Many Bible scholars have protested against this procedure, and although the influence of this view is no longer as great as it once was, it is still accepted by many Christians today. Professor B.B. Warfield, a conservative Old Testament Princeton theologian, pointed out years ago that there are several gaps in the above-mentioned genealogies. Professor William Green, also of Princeton, wrote in Bibliotheca Sacra in 1890 that “there is an element of uncertainty in a computation of time which rests upon genealogies, as the sacred chronology so largely does. Who is to certify us that the antediluvian (before the flood) and anteAbrahamic genealogies have not been condensed in the same manner as the post-Abrahamic? —But if these recently discovered indications of the antiquity of man, over which scientific circles are so excited, shall, when carefully inspected and thoroughly weighed, demonstrate all that any have imagined they might demonstrate, what then?”
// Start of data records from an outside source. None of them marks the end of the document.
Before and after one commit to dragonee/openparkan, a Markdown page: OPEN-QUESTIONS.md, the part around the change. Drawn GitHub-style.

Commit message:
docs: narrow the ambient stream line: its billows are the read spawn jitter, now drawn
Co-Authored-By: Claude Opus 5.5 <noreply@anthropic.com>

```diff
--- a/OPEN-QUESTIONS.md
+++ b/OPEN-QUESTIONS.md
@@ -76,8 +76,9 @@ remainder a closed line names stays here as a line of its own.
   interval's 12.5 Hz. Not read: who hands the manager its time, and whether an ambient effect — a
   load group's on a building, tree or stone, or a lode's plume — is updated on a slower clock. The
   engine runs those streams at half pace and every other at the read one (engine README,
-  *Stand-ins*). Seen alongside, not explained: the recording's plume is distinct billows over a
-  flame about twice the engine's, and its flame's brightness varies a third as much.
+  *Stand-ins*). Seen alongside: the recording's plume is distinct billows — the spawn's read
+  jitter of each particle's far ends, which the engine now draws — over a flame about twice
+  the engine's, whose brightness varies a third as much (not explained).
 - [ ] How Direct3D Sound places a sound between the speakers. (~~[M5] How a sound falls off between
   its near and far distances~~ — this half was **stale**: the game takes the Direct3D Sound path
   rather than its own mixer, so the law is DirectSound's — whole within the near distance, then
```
These, and other Old Testament scholars, state that the date for creation of man may be pushed back as much as 20,000 years. In support of such a position they point out that a comparison of the tables in I Chronicles with those of the historical books show that names are omitted in some lists. The genealogy of Jesus as found in Matthew omits the names of several kings of Judah. Such abridgements of genealogies is not at all unusual in Scripture and in no way affects our belief in the verbal inspiration of the Bible.* In the light of the fact that it is well known that the Egyptians had developed their knowledge of astronomy by 4200 B.C. to such an extent that they were able to devise a calendar of 365 days, we must accept the fact that these genealogies in Genesis cannot be considered as chronologies. (Ussher dates the flood at 2348 B.C.) By 3500 B.C. they had developed a decimal system. Many other dates can be cited to show that Ussher’s chronology is in error. In view of the large amount of evidence to the contrary, it is difficult to understand why so many people continue to insist that the earth is only 6000 years old and regard with suspicion those who believe otherwise.
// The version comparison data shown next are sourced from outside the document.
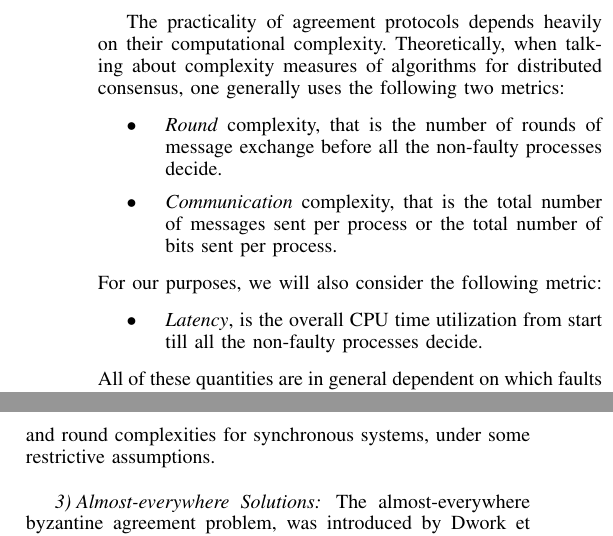
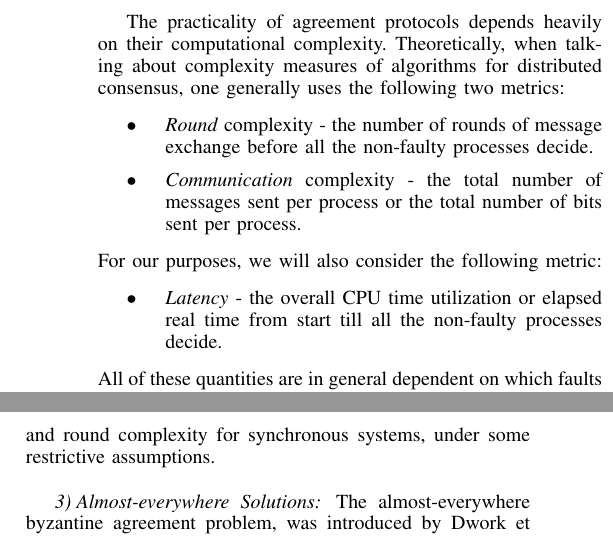
Before and after one commit to shreya-68/Report-Byzantine-Agreement-evaluation, a LaTeX paper (main.tex, which reads back.tex): two parts of the columns of page 3 of 12, joined at a grey line, cut so that both start at the same text. Compiled offline with pdfLaTeX.

Commit message:
Edited background

```diff
--- a/back.tex
+++ b/back.tex
@@ -23,12 +23,12 @@ There is a $k$-fault tolerant synchronous protocol to solve the byzantine agreem
 
 The practicality of agreement protocols depends heavily on their computational complexity. Theoretically, when talking about complexity measures of algorithms for distributed consensus, one generally uses the following two metrics:
 \begin{itemize}
-\item \textit{Round} complexity, that is the number of rounds of message exchange before all the non-faulty processes decide.
-\item \textit{Communication} complexity, that is the total number of messages sent per process or the total number of bits sent per process.
+\item \textit{Round} complexity - the number of rounds of message exchange before all the non-faulty processes decide.
+\item \textit{Communication} complexity - the total number of messages sent per process or the total number of bits sent per process.
 \end{itemize}
 For our purposes, we will also consider the following metric:
 \begin{itemize}
-\item \textit{Latency}, is the overall CPU time utilization from start till all the non-faulty processes decide.
+\item \textit{Latency} - the overall CPU time utilization or elapsed real time from start till all the non-faulty processes decide.
 %\item \textit{Memory} comsumption, is the memory requirement for the execution of an alorithm for a configuration and depends mainly upon the data structures used for storing of values.
 \end{itemize}
 All of these quantities are in general dependent on which faults occur and when, and how parallel the algorithm is. As the size of the system increases, i.e., the number of processes increase, the expected number of faults grows linearly with it. Also, for example, a highly parallel system might require more memory but reduces the round complexity. Round complexity is also an indication of how much of the algorithm can be executed in parallel.
@@ -40,7 +40,7 @@ Fischer and Lynch \cite{Fischer81alower} proved that $k + 1$ is the round comple
 
 \subsubsection{Randomized Solutions}
 Probabilistic solutions were proposed to circumvent the lower bounds on round and message complexity imposed by deterministic settings. They used the idea of a common coin, which was seen as `sufficiently random' by `sufficiently many random' processes.
-In the asynchronous setting, using randomized algorithms, Ben-Or \cite{Ben-Or83} showed that if $k < n/5$, then consensus is achievable with probability $1$. Rabin \cite{Rabin83} showed constant expected round complexity if $k < n/4$. Greatly improved results have been shown in \cite{PCR14, KKKSS08, MHR14} for non-adaptive adversary and in \cite{KS13,AAKS14} for an adaptive adversary. Assuming that communication channels are \textit{private} between every pair of processes, the algorithm proposed in \cite{PR10} shows constant expected round complexity and $\tilde{O}(n^2)$ message complexity. These bounds are also applicable to the asynchronous setting. In \cite{HKK08}, the authors proved an $\Omega(\sqrt[3]{n})$ lower bound on both message complexity and round complexities for synchronous systems, under some restrictive assumptions.
+In the asynchronous setting, using randomized algorithms, Ben-Or \cite{Ben-Or83} showed that if $k < n/5$, then consensus is achievable with probability $1$. Rabin \cite{Rabin83} showed constant expected round complexity if $k < n/4$. Greatly improved results have been shown in \cite{PCR14, KKKSS08, MHR14} for non-adaptive adversary and in \cite{KS13,AAKS14} for an adaptive adversary. Assuming that communication channels are \textit{private} between every pair of processes, the algorithm proposed in \cite{PR10} shows constant expected round complexity and $\tilde{O}(n^2)$ message complexity. These bounds are also applicable to the asynchronous setting. In \cite{HKK08}, the authors proved an $\Omega(\sqrt[3]{n})$ lower bound on both message complexity and round complexity for synchronous systems, under some restrictive assumptions.
 
 \subsubsection{Almost-everywhere Solutions}
 The almost-everywhere byzantine agreement problem, was introduced by Dwork et al. in \cite{DPPU88}. It is a relaxed version of the byzantine agreement problem and requires all but an $O(log^{-1}n)$ fraction of the processes to agree on a common output. For the algorithm in \cite{KSSV06}, the round and message complexities are shown to be poly-logarithmic in $n$. Construction of byzantine agreement from almost-everywhere byzantine agreement, called almost-everywhere reduction, was proposed in \cite{KS09,KLST11}, using $\tilde{O}(\sqrt{n})$ bits per process and poly-logarithmic number of rounds.
```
We are attempting to show in our series of articles how science has influenced our thinking. It has changed our notions concerning the earth and space, it has extended the universe in time, and it has also shown us that there is a basic unity in God’s creation. This article is the first of a group which will deal with the antiquity of creation—how science has given us a new concept of time. All we have done thus far in this article is to show that there is no uniformity of belief among Bible scholars as to the meaning of the word “day” in Genesis 1, and also that the date of 4004 B.C. for creation is erroneous. We feel this was necessary as a prelude to further discussion. We hope to show in the following articles that scientific evidence seems to indicate that the earth is much older than commonly supposed, and also that these discoveries which science has made lead us to a greater appreciation of the beautiful story of creation as is found in the Bible. Genesis 1 is as inspired as is the rest of the Bible and science has not been able, nor will it ever be able, to disprove its truths. In fact, a proper understanding of the discoveries of science should leave one with a deeper appreciation for the greatness of God’s creation. After all, that is the greatest contribution science can make to this questioning age.
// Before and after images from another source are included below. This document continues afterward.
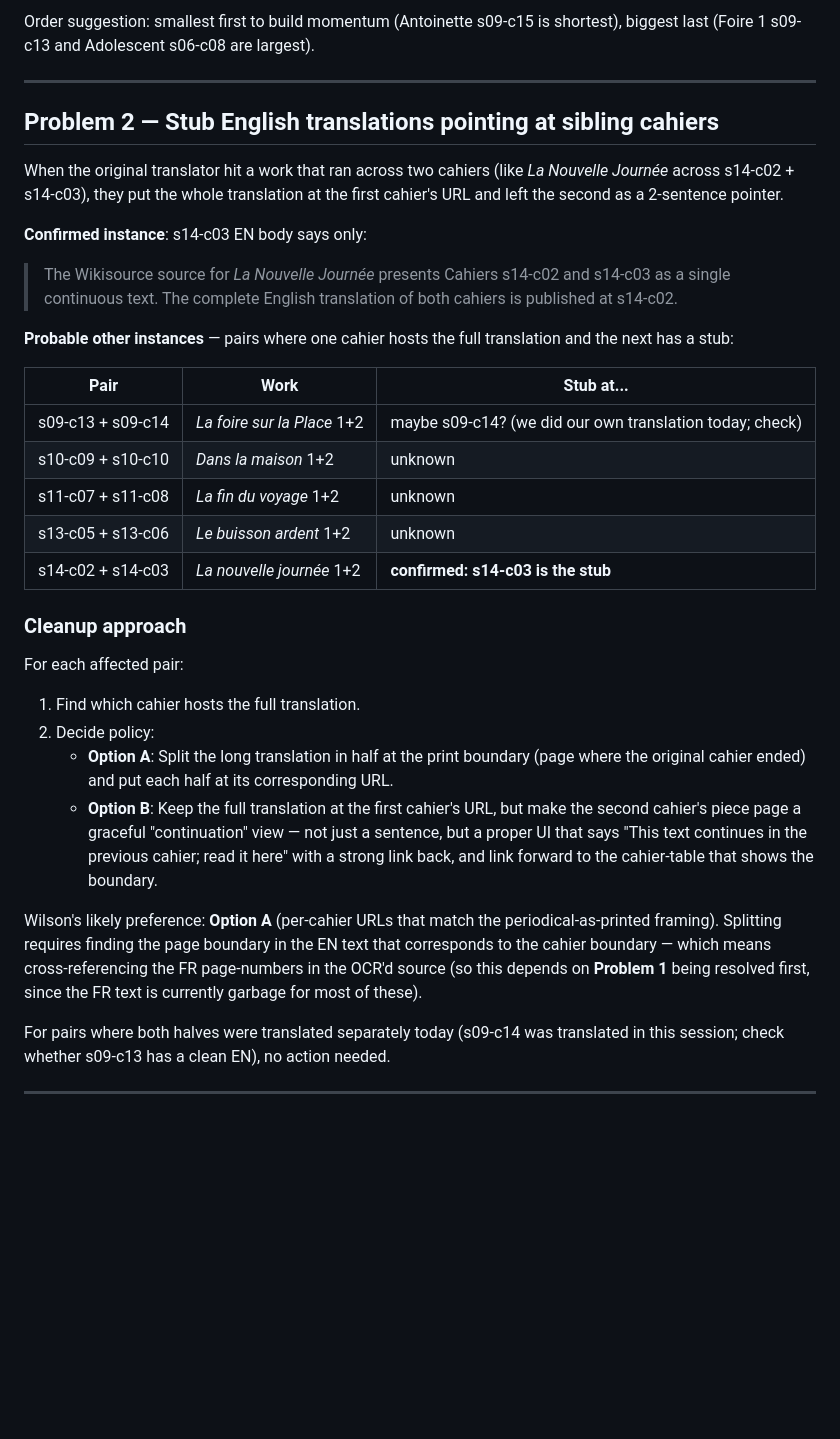
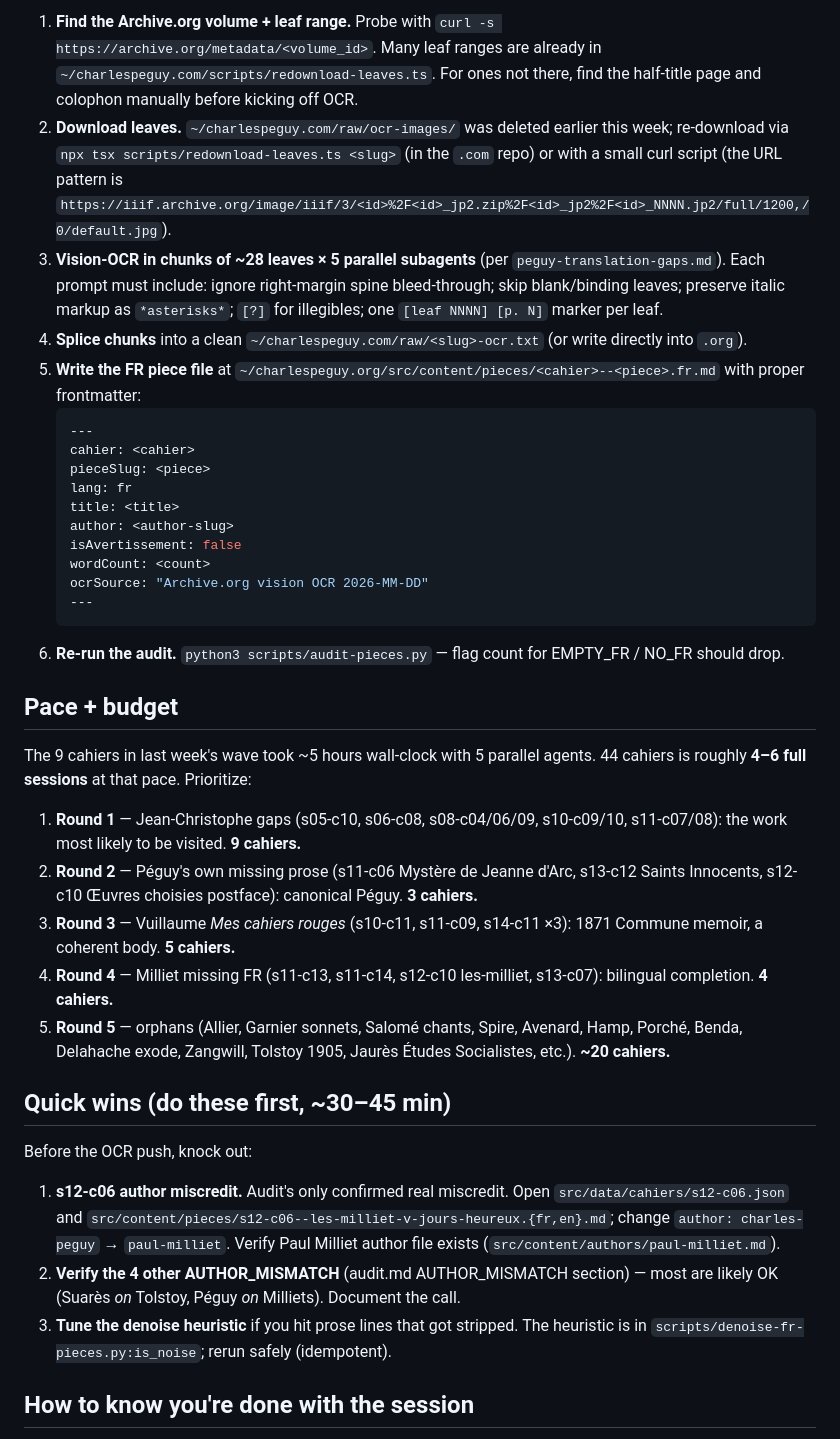
Before and after one commit to wilsonpruitt/charlespeguy.org, a Markdown page: NEXT-SESSION.md, the part around one of its changes. GitHub-like rendering; blank space fills up the shorter version.

````diff
--- a/NEXT-SESSION.md
+++ b/NEXT-SESSION.md
@@ -60,37 +73,40 @@ Today's 9 cahiers OCR'd took ~5 hours wall-clock with parallel agents. 11 more c
 
-Order suggestion: smallest first to build momentum (Antoinette s09-c15 is shortest), biggest last (Foire 1 s09-c13 and Adolescent s06-c08 are largest).
+1. **Find the Archive.org volume + leaf range.** Probe with `curl -s https://archive.org/metadata/<volume_id>`. Many leaf ranges are already in `~/charlespeguy.com/scripts/redownload-leaves.ts`. For ones not there, find the half-title page and colophon manually before kicking off OCR.
+2. **Download leaves.** `~/charlespeguy.com/raw/ocr-images/` was deleted earlier this week; re-download via `npx tsx scripts/redownload-leaves.ts <slug>` (in the `.com` repo) or with a small curl script (the URL pattern is `https://iiif.archive.org/image/iiif/3/<id>%2F<id>_jp2.zip%2F<id>_jp2%2F<id>_NNNN.jp2/full/1200,/0/default.jpg`).
+3. **Vision-OCR in chunks of ~28 leaves × 5 parallel subagents** (per `peguy-translation-gaps.md`). Each prompt must include: ignore right-margin spine bleed-through; skip blank/binding leaves; preserve italic markup as `*asterisks*`; `[?]` for illegibles; one `[leaf NNNN] [p. N]` marker per leaf.
+4. **Splice chunks** into a clean `~/charlespeguy.com/raw/<slug>-ocr.txt` (or write directly into `.org`).
+5. **Write the FR piece file** at `~/charlespeguy.org/src/content/pieces/<cahier>--<piece>.fr.md` with proper frontmatter:
+   ```yaml
+   ---
+   cahier: <cahier>
+   pieceSlug: <piece>
+   lang: fr
+   title: <title>
+   author: <author-slug>
+   isAvertissement: false
+   wordCount: <count>
+   ocrSource: "Archive.org vision OCR 2026-MM-DD"
+   ---
+   ```
+6. **Re-run the audit.** `python3 scripts/audit-pieces.py` — flag count for EMPTY_FR / NO_FR should drop.
 
----
+## Pace + budget
 
-## Problem 2 — Stub English translations pointing at sibling cahiers
+The 9 cahiers in last week's wave took ~5 hours wall-clock with 5 parallel agents. 44 cahiers is roughly **4–6 full sessions** at that pace. Prioritize:
 
-When the original translator hit a work that ran across two cahiers (like *La Nouvelle Journée* across s14-c02 + s14-c03), they put the whole translation at the first cahier's URL and left the second as a 2-sentence pointer.
+1. **Round 1** — Jean-Christophe gaps (s05-c10, s06-c08, s08-c04/06/09, s10-c09/10, s11-c07/08): the work most likely to be visited. **9 cahiers.**
+2. **Round 2** — Péguy's own missing prose (s11-c06 Mystère de Jeanne d'Arc, s13-c12 Saints Innocents, s12-c10 Œuvres choisies postface): canonical Péguy. **3 cahiers.**
+3. **Round 3** — Vuillaume *Mes cahiers rouges* (s10-c11, s11-c09, s14-c11 ×3): 1871 Commune memoir, a coherent body. **5 cahiers.**
+4. **Round 4** — Milliet missing FR (s11-c13, s11-c14, s12-c10 les-milliet, s13-c07): bilingual completion. **4 cahiers.**
+5. **Round 5** — orphans (Allier, Garnier sonnets, Salomé chants, Spire, Avenard, Hamp, Porché, Benda, Delahache exode, Zangwill, Tolstoy 1905, Jaurès Études Socialistes, etc.). **~20 cahiers.**
 
-**Confirmed instance**: s14-c03 EN body says only:
+## Quick wins (do these first, ~30–45 min)
 
-> The Wikisource source for *La Nouvelle Journée* presents Cahiers s14-c02 and s14-c03 as a single continuous text. The complete English translation of both cahiers is published at s14-c02.
+Before the OCR push, knock out:
 
-**Probable other instances** — pairs where one cahier hosts the full translation and the next has a stub:
+1. **s12-c06 author miscredit.** Audit's only confirmed real miscredit. Open `src/data/cahiers/s12-c06.json` and `src/content/pieces/s12-c06--les-milliet-v-jours-heureux.{fr,en}.md`; change `author: charles-peguy` → `paul-milliet`. Verify Paul Milliet author file exists (`src/content/authors/paul-milliet.md`).
+2. **Verify the 4 other AUTHOR_MISMATCH** (audit.md AUTHOR_MISMATCH section) — most are likely OK (Suarès *on* Tolstoy, Péguy *on* Milliets). Document the call.
+3. **Tune the denoise heuristic** if you hit prose lines that got stripped. The heuristic is in `scripts/denoise-fr-pieces.py:is_noise`; rerun safely (idempotent).
 
-| Pair | Work | Stub at... |
-|---|---|---|
-| s09-c13 + s09-c14 | *La foire sur la Place* 1+2 | maybe s09-c14? (we did our own translation today; check) |
-| s10-c09 + s10-c10 | *Dans la maison* 1+2 | unknown |
-| s11-c07 + s11-c08 | *La fin du voyage* 1+2 | unknown |
-| s13-c05 + s13-c06 | *Le buisson ardent* 1+2 | unknown |
-| s14-c02 + s14-c03 | *La nouvelle journée* 1+2 | **confirmed: s14-c03 is the stub** |
+## How to know you're done with the session
 
-### Cleanup approach
-
-For each affected pair:
-1. Find which cahier hosts the full translation.
-2. Decide policy:
-   - **Option A**: Split the long translation in half at the print boundary (page where the original cahier ended) and put each half at its corresponding URL.
-   - **Option B**: Keep the full translation at the first cahier's URL, but make the second cahier's piece page a graceful "continuation" view — not just a sentence, but a proper UI that says "This text continues in the previous cahier; read it here" with a strong link back, and link forward to the cahier-table that shows the boundary.
-
-Wilson's likely preference: **Option A** (per-cahier URLs that match the periodical-as-printed framing). Splitting requires finding the page boundary in the EN text that corresponds to the cahier boundary — which means cross-referencing the FR page-numbers in the OCR'd source (so this depends on **Problem 1** being resolved first, since the FR text is currently garbage for most of these).
-
-For pairs where both halves were translated separately today (s09-c14 was translated in this session; check whether s09-c13 has a clean EN), no action needed.
-
----
-
````
Also changed, not shown: other parts of NEXT-SESSION.md (+66 -66 lines).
*For those who are interested in studying several of these cases the reader is referred to Byron Nelson’s book entitled BEFORE ABRAHAM. It is published by the Augsburg Publishing House, Minneapolis,Minnesota.